The first thing to consider is the reason why you need to nap. Perhaps you’re the parent of a new baby (in which case you might like to look at our sleep advice for new parents), or a shift worker who needs to get some extra shut-eye during the day. Maybe night sweats or allergies are causing you to wake during the night. If, however, you are suddenly experiencing tiredness during the day and there is no obvious external cause, it may be a sign of an underlying health condition. Instead of building a power nap into your daily routine, it’s worth checking with your doctor first.

Of course, if you do need extra sleep because of disturbances during the night, a power nap can be beneficial for helping you to catch up on restorative ZZZs.
 

Why do I feel tired after a nap?


Wondering why you wake up from your power nap feeling more tired than when you nodded off? This is related to the phase of sleep you’re in when you wake. During sleep, the body passes through the five different stages of the sleep cycle, moving from light to deep sleep before returning to light sleep and finally waking. To wake feeling refreshed, you need to be in a light sleep phase. By contrast, waking during deep sleep can result in you feeling groggy, sick or tired. It typically takes 70 minutes to reach deep sleep – meaning that if you nap for longer durations, you’re more likely to be woken during deep sleep.
 

How to nap effectively


In an ideal world, no one would need to nap. While scientists can’t agree on whether power naps are healthy, one thing they do agree on is that the main purpose of a nap is to catch up on sleep missed during the night. In other words, if you can get 7-9 hours of sleep each night you shouldn’t need to take a power nap. But of course, the reality is somewhat different and there are many reasons why getting a good’s night sleep can be a challenge. Even so, your first course of action should be to try and address the underlying cause of your disturbed night’s sleep. Our Sleep Help & Advice section has a selection of articles to help you find solutions to a variety of sleep issues.

If that’s not possible, or you’re still struggling – crying babies and irregular shift patterns can be hard to change – then learning how to nap effectively may help you to feel more refreshed. Here are some top tips to keep in mind:
  • Create the right environment to help you drop off to sleep quickly – cool temperature, wool bedding and cotton sheets can all help. (Learn more about the surprising benefits of wool bedding for sleep.)
  • Keep it short – effective power naps are short snoozes rather than lengthy slumbers, so set an alarm if necessary.
  • Choose early afternoon – too early in the morning and you probably won’t be ready for a snooze; too late in the afternoon and it can disrupt your bedtime routine.

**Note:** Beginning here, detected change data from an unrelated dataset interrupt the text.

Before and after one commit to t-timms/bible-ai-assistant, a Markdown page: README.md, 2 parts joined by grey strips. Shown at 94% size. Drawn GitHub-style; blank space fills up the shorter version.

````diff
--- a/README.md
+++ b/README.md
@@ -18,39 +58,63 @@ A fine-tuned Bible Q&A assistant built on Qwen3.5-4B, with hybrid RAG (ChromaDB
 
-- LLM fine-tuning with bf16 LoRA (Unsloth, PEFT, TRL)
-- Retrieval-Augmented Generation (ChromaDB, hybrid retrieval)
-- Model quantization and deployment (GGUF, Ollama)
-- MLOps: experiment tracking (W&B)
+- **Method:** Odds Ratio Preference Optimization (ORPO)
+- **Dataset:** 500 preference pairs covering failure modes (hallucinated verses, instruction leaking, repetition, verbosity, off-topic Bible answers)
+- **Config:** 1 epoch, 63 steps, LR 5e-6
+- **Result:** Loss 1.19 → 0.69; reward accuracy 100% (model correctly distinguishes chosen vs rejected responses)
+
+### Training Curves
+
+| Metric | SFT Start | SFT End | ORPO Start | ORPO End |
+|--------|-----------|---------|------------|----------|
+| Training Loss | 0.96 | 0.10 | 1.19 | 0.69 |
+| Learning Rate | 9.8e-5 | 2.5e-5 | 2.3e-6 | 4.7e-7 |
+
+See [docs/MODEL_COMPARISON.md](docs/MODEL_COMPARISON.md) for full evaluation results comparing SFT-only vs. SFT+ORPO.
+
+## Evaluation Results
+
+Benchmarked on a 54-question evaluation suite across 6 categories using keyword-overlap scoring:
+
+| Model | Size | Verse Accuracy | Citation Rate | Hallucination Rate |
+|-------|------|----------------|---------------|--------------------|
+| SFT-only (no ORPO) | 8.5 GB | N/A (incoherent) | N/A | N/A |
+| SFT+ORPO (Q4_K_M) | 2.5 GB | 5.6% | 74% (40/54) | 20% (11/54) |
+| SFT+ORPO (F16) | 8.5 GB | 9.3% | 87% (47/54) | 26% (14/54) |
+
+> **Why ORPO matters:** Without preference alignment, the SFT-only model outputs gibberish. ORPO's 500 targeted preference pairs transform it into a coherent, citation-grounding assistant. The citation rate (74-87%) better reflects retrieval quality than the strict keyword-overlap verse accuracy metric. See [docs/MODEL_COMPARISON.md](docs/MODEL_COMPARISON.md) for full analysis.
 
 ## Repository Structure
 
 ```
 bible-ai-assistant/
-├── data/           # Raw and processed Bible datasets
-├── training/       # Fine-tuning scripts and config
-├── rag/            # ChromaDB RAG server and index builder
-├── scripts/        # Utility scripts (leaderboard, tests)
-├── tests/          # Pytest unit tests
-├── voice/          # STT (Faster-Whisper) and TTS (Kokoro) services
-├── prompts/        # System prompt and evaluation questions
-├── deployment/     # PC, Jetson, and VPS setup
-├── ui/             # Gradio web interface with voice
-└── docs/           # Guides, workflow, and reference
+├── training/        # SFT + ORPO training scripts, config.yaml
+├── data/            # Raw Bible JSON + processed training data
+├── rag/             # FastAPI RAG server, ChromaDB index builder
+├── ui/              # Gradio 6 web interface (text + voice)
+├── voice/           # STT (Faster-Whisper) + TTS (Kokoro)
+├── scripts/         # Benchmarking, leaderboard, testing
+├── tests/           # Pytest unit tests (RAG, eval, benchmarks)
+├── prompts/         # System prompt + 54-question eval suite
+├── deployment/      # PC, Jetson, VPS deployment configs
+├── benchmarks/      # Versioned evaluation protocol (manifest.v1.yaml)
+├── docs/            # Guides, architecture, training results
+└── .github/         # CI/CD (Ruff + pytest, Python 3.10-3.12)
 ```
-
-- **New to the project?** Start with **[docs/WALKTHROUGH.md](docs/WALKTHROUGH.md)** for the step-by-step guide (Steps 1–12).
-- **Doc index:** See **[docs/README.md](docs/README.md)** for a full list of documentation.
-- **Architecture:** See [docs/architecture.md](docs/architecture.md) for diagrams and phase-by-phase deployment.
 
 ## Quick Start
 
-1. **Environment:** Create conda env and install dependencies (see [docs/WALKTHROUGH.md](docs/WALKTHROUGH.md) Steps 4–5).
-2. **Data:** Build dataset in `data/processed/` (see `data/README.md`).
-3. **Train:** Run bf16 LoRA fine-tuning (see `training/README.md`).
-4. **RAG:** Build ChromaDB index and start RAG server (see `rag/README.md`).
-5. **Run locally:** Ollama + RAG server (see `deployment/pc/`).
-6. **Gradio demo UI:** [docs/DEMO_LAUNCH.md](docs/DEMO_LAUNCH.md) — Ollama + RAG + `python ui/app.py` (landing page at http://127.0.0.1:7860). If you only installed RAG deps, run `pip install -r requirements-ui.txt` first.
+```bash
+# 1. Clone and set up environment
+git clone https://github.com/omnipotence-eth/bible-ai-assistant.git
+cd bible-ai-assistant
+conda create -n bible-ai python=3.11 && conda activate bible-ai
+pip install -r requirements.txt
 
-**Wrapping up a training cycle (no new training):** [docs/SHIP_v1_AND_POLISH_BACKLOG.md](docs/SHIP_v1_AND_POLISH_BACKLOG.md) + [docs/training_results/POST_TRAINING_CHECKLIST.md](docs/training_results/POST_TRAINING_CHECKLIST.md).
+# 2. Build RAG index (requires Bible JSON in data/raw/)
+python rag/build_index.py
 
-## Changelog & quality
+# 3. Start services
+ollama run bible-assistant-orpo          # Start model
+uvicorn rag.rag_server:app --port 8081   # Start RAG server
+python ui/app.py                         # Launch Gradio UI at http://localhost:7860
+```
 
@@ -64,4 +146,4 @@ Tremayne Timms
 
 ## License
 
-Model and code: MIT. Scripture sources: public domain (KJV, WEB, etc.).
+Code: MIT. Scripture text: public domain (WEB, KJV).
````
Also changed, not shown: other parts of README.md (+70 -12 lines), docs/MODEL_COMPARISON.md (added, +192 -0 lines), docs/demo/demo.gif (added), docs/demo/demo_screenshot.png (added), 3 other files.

Are you a power napping pro? Or do you believe that a good night’s sleep is the best solution? Why not share your thoughts and experiences in the comments.